Is organic food really better?
By Elizabeth Meryment
From: The Sunday Telegraph
May 02, 2010 12:12AM
SO you buy organic over conventional produce? I set out to investigate and uncovered some surprising facts.
A couple of years ago I was making a quiche when a weird thing happened. I was cracking egg after egg into a bowl when I noticed these were not ordinary eggs. I took a second look at the packet and saw that I’d accidentally bought the biodynamic, organic, free-range eggs that cost top dollar at my greengrocer.
The amazing thing was the eggs had such rich, golden yolks that the quiche wasn’t its usual yellow colour but a bright pumpkin-orange. And the finished dish tasted incredible. Even my three-year-old noticed the difference. “Look, Mummy, it’s orange!” she cried when I offered her a slice.I try to buy these organic eggs every time I shop, but the price is usually prohibitive. Yet whenever I’m cooking with eggs I can’t help but wonder about the benefit of organic over non-organic food.
While some in the health industry claim that organic food has properties that give it an almost healing quality, is this actually true? And if so, should we feel guilty whenever we select a conventionally grown apple or carrot over the more expensive organic option?
Speak to advocates of organic farming and they will tell you that yes, their produce is almost always better than that which is produced conventionally – that is, using pesticides, herbicides and fertilisers.
“There are some very good studies that show that on balance organic food has higher levels of nutrition,” says Andre Leu, chair of the Organic Federation of Australia. “The data we have from Australia and around the world tends to be consistent. The number one reason people buy organic is for health reasons and concern about the use of pesticides.
Associate Professor Samir Samman, from the School of Molecular Bioscience at the University of Sydney, says there is little evidence to suggest that organic food is nutritionally better than conventional food, especially in relation to fresh fruit and vegetables.
In a yet-to-be released major study that has been accepted for publication in the international scientific journal Critical Reviews In Food Science And Nutrition, Professor Samman and his team “surveyed the international literature and critically evaluated the results” – and they aren’t heartening for the organics industry.
“Our review showed [that] when all the published articles on this topic are considered, organic food is reported to contain more vitamin C and phosphorous than conventionally produced food,” Professor Samman says. “[But] when the articles are scrutinised for scientific quality, and only the better-quality articles are considered, only phosphorous remained significantly higher in organic food as compared with conventional foods."
"Phosphorous is not in any way a limiting nutrient in the diet. The presence of higher amounts in organic food has probably little significance. We conclude from the analysis that the nutrient composition differs very little between foods that are produced by organic and conventional methods." Read More
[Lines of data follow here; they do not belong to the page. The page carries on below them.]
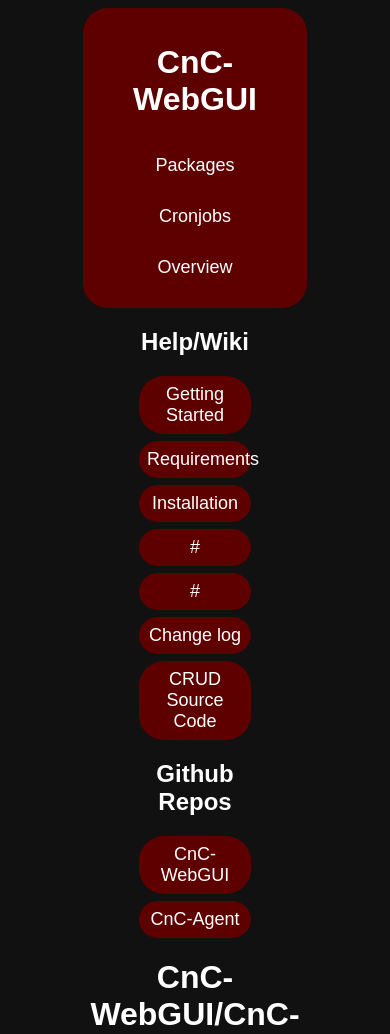
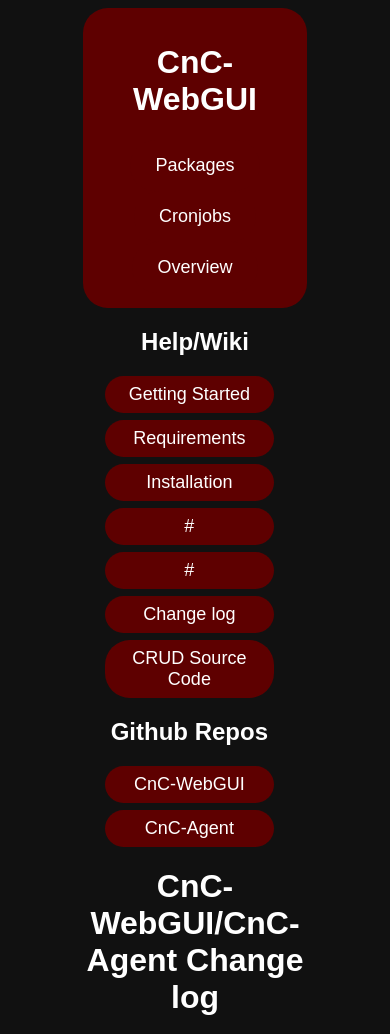
Before and after one commit to RunesRepoHub/CnC-WebGUI, a PHP site: page / in a window 390 px wide. Shown: the top 1034 px of the page. Run offline with PHP 8.4, Linux system fonts and the light colour scheme.

Commit message:
Testing new design for index

```diff
--- a/CnC-WebGUI/Nginx-Docker/html/style.css
+++ b/CnC-WebGUI/Nginx-Docker/html/style.css
@@ -261,7 +261,11 @@ img {
   }
   .products-box {
     width: 100%;
-    margin-left: 1%;
+    margin-left: 0.1%;
+  }
+  .links {
+    width: 75%;
+    margin-left: 10%;
   }
 }
 
@@ -297,6 +301,6 @@ img {
   }
   .products-box {
     width: 100%;
-    margin-left: 1%;
+    margin-left: 0.1%;
   }
 }
```
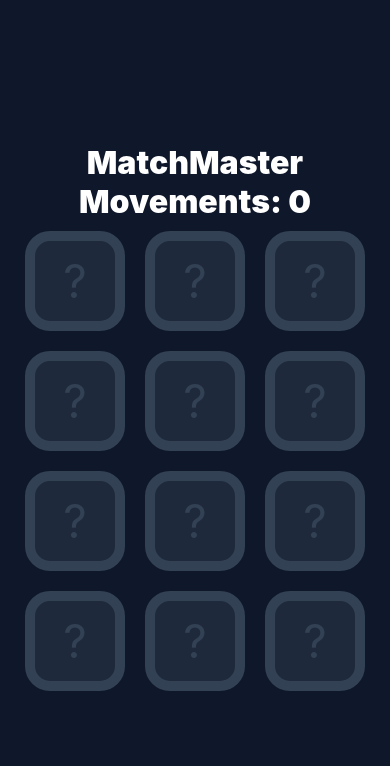
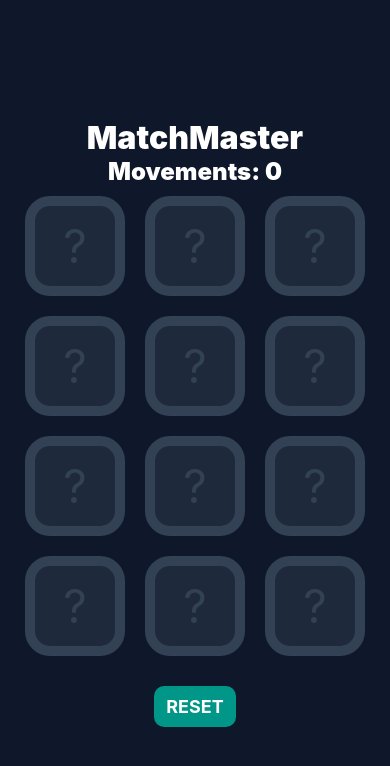
Before and after one commit to ptzt/MatchMasterApp, a React Native app: screen / in a window 390 px wide. Shown: the top 766 px of the page. Built offline with nearby package versions, Linux system fonts and the light colour scheme.

Commit message:
add rain emojis and reset button style

```diff
--- a/App.js
+++ b/App.js
@@ -1,6 +1,7 @@
 import { useEffect, useState } from 'react';
 import { StatusBar } from 'expo-status-bar';
-import { Button, StyleSheet, Text, View } from 'react-native';
+import { Button, StyleSheet, Text, View, TouchableOpacity } from 'react-native';
+import { EmojiRain } from 'react-native-emoji-rain'
 import Card from './Card';
 
 const cards = ["😀", "🚀", "🎉", "🍕", "🌈", "🐼"];
@@ -43,8 +44,9 @@ export default function App() {
 
   return (
     <View style={styles.container}>
+      {didPlayerWin() && <EmojiRain emoji="🎉" count={50} />}
       <Text style={styles.title}>{didPlayerWin() ? 'Congratulations 🎉' : 'MatchMaster'}</Text>
-      <Text style={styles.title}>Movements: {score}</Text>
+      <Text style={styles.subtitle}>Movements: {score}</Text>
       <View style={styles.board}>
         {board.map((card, index) => {
           const isTurnedOver = selectedCards.includes(index) || matchedCards.includes(index)
@@ -57,8 +59,8 @@ export default function App() {
           >{card}</Card>
         })}
       </View>
-      {didPlayerWin() && <Button title="reset" onPress={resetGame} />}
-      {/* <Button title="reset" onPress={resetGame} /> */}
+      {didPlayerWin() && <TouchableOpacity title="reset" style={styles.reset} onPress={resetGame} />}
+      <TouchableOpacity onPress={resetGame} style={styles.resetContainer} ><Text style={styles.reset}>reset</Text></TouchableOpacity>
       <StatusBar style="light" />
     </View>
   );
@@ -76,10 +78,29 @@ const styles = StyleSheet.create({
     color: 'white',
     fontWeight: 900
   },
+  subtitle: {
+    fontSize: 24,
+    color: 'white',
+    fontWeight: 900
+  },
   board: {
     flexDirection: 'row',
     flexWrap: 'wrap',
     justifyContent: 'center'
+  },
+  resetContainer: {
+    backgroundColor: "#009688",
+    borderRadius: 10,
+    paddingVertical: 10,
+    paddingHorizontal: 12,
+    marginTop: 20
+  },
+  reset: {
+    fontSize: 18,
+    color: "#fff",
+    fontWeight: "bold",
+    alignSelf: "center",
+    textTransform: "uppercase"
   }
 });
 
--- a/package.json
+++ b/package.json
@@ -12,7 +12,8 @@
     "expo": "~48.0.18",
     "expo-status-bar": "~1.4.4",
     "react": "18.2.0",
-    "react-native": "0.71.8"
+    "react-native": "0.71.8",
+    "react-native-emoji-rain": "^0.0.1"
   },
   "devDependencies": {
     "@babel/core": "^7.20.0"
```
Also changed, not shown: 1 other file (tests, documents, lock files or other folders).
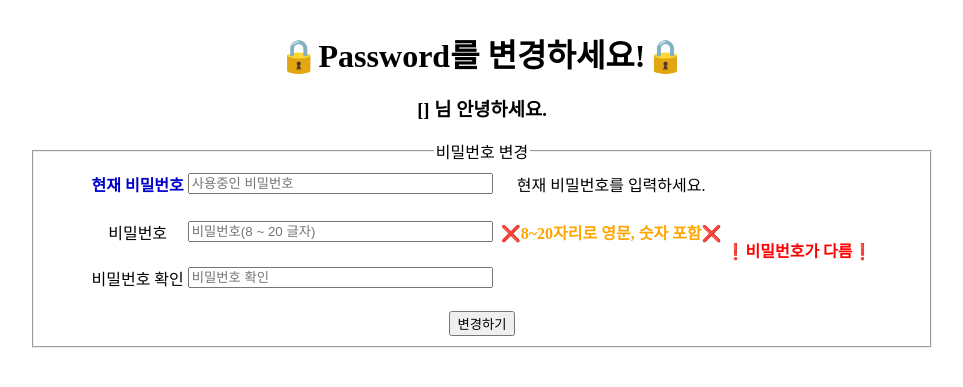
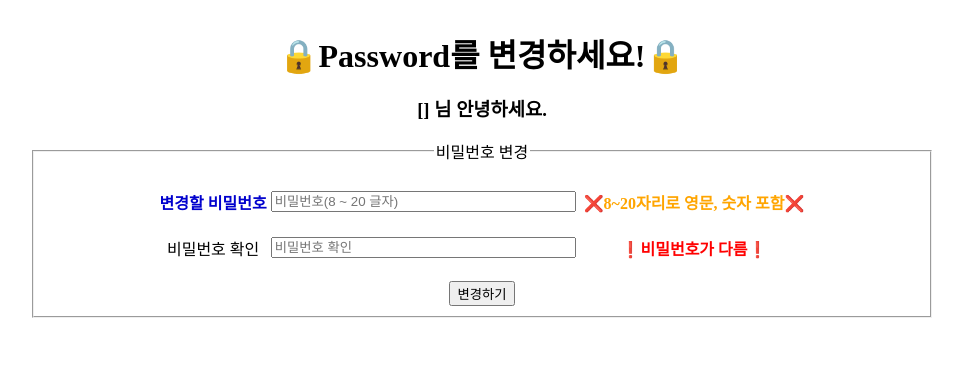
Before and after one commit to jun108059/Membership-System, a PHP site: page /posts/App/Views/Membership/passwordChange.php in a window 1280 px wide. Shown: the top 387 px of the page, without its empty margins (158-1121 px from the left). Run offline with PHP 8.4, Linux system fonts and the light colour scheme; the template is opened without the code that fills it, so the values that code supplies are empty.

Commit message:
[Refact]♻불필요한 검사 로직 제거
불필요한 검사 삭제

```diff
--- a/membership/MVC/App/Views/Membership/passwordChange.php
+++ b/membership/MVC/App/Views/Membership/passwordChange.php
@@ -15,65 +15,38 @@
         <h1>🔒Password를 변경하세요!🔒</h1>
         <br>
         <input type="hidden" name="user_id" id="user_id" value="<?php echo($user_id)?>">
-        <input type="hidden" name="user_pw" id="user_pw" value="<?php echo($user_pw)?>">
 
         <h3>[<?php echo htmlspecialchars($user_id);?>] 님 안녕하세요.</h3>
         <br>
         <fieldset>
             <legend>비밀번호 변경</legend>
+            <br>
             <table>
                 <tr>
-                    <td style="color: mediumblue; font-weight: bold;">현재 비밀번호<br><br></td>
-                    <td><input type="password" size="35" name="password" placeholder="사용중인 비밀번호"
-                               class="checkPw" id="curr_pw" maxlength="20" required><br><br></td>
-                    <td><div>&nbsp;현재 비밀번호를 입력하세요.</div><br></td>
-
-                <tr>
-                <tr>
-                    <td>비밀번호<br><br></td>
+                    <td style="color: mediumblue; font-weight: bold;">변경할 비밀번호<br><br></td>
                     <td><input type="password" size="35" name="password" placeholder="비밀번호(8 ~ 20 글자)"
                                class="memberPw" id="pw1" maxlength="20" required><br><br></td>
                     <td><div id="check-pw-success" style="display: none; color: limegreen; font-weight: bold;">&nbsp;🟢사용가능한 비밀번호🟢<br><br></div>
                         <div id="check-pw-fail" style="display: inline; color: orange; font-weight: bold;">&nbsp;❌8~20자리로 영문, 숫자 포함❌<br><br></div></td>
-                    <td><div id="alert-success" style="display: none; color: blue; font-weight: bold;">&nbsp;<br/>✔😄비밀번호 일치😄✔</div>
-                        <div id="alert-danger" style="display: inline; color: red; font-weight: bold;">&nbsp;<br/>❗비밀번호가 다름❗</div></td>
+
 
                 </tr>
                 <tr>
                     <td>비밀번호 확인<br><br></td>
                     <td><input type="password" size="35" name="password2" placeholder="비밀번호 확인"
                                class="memberPw2" id="pw2" maxlength="20" required ><br><br></td>
+                    <td><div id="alert-success" style="display: none; color: blue; font-weight: bold;">&nbsp;✔😄비밀번호 일치😄✔<br><br></div>
+                        <div id="alert-danger" style="display: inline; color: red; font-weight: bold;">&nbsp❗비밀번호가 다름❗<br><br></div></td>
 
                 </tr>
             </table>
-            <input type="submit" value="변경하기" />
+            <input type="submit" id="complete" value="변경하기" />
         </fieldset>
     </form>
 </div>
 
 <script type="text/javascript" src="https://code.jquery.com/jquery.min.js"></script>
 <script>
-    $(document).ready(function() {
-        // 실시간 변화 감지
-        $(".checkPw").on("keyup", function(e){ // check 라는 클래스에 입력을 감지
-            let user_pw = $("#user_pw").val(); // 기존 password
-            let curr_pw = $("#curr_pw").val(); // 입력한 password
-
-            $self = $(this);
-            var $user_id = $("#user_id").val();
-            $.post( //post 방식으로 user id 값 넘기기
-                "/Membership/checkPw",
-                { currPw : $(this).val(), userId : $user_id },
-                function(data){
-                    if(data){ //만약 data 값이 전송 되면
-                        $self.parent().parent().find("div").html(data); //div태그를 찾아 html방식으로 data를 뿌려줍니다.
-                        $self.parent().parent().find("div").css("color", "#F00"); //div 태그를 찾아 css효과로 빨간색을 설정합니다
-                    }
-                }
-            );
-        });
-    });
-
     // 비밀 번호 글자 수 유효성 검사
     $(".memberPw").on("keyup", function () {
         let passwordReg = /^(?=.*[a-zA-Z])((?=.*\d)|(?=.*\W)).{6,20}$/;
@@ -104,6 +77,13 @@
             }
         }
     });
+
+    $('#complete').click(function () {
+        alert("비밀번호 변경이 완료되었습니다!");
+        // location.href = 'Login/index';
+        location.replace('/Login/index');
+        $('#form').submit();
+    });
 </script>
 
 </body>
```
Throwing wild accusations around about the food some family farmers and ranchers produce helps no one. For me personally, I never trust anyone whose main marketing plan to sell something is to degrade the competition. I think if you have a good product to sell it’s not necessary. In food production, the choices we can provide to the consumer are almost hard to believe. It’s a fantastic accomplishment that needs to be celebrated. Instead we have some farmers and ranchers who feel the need to destroy the family down the road that uses a different production method. There is no perfect system, all of them have positives and negatives associated with them.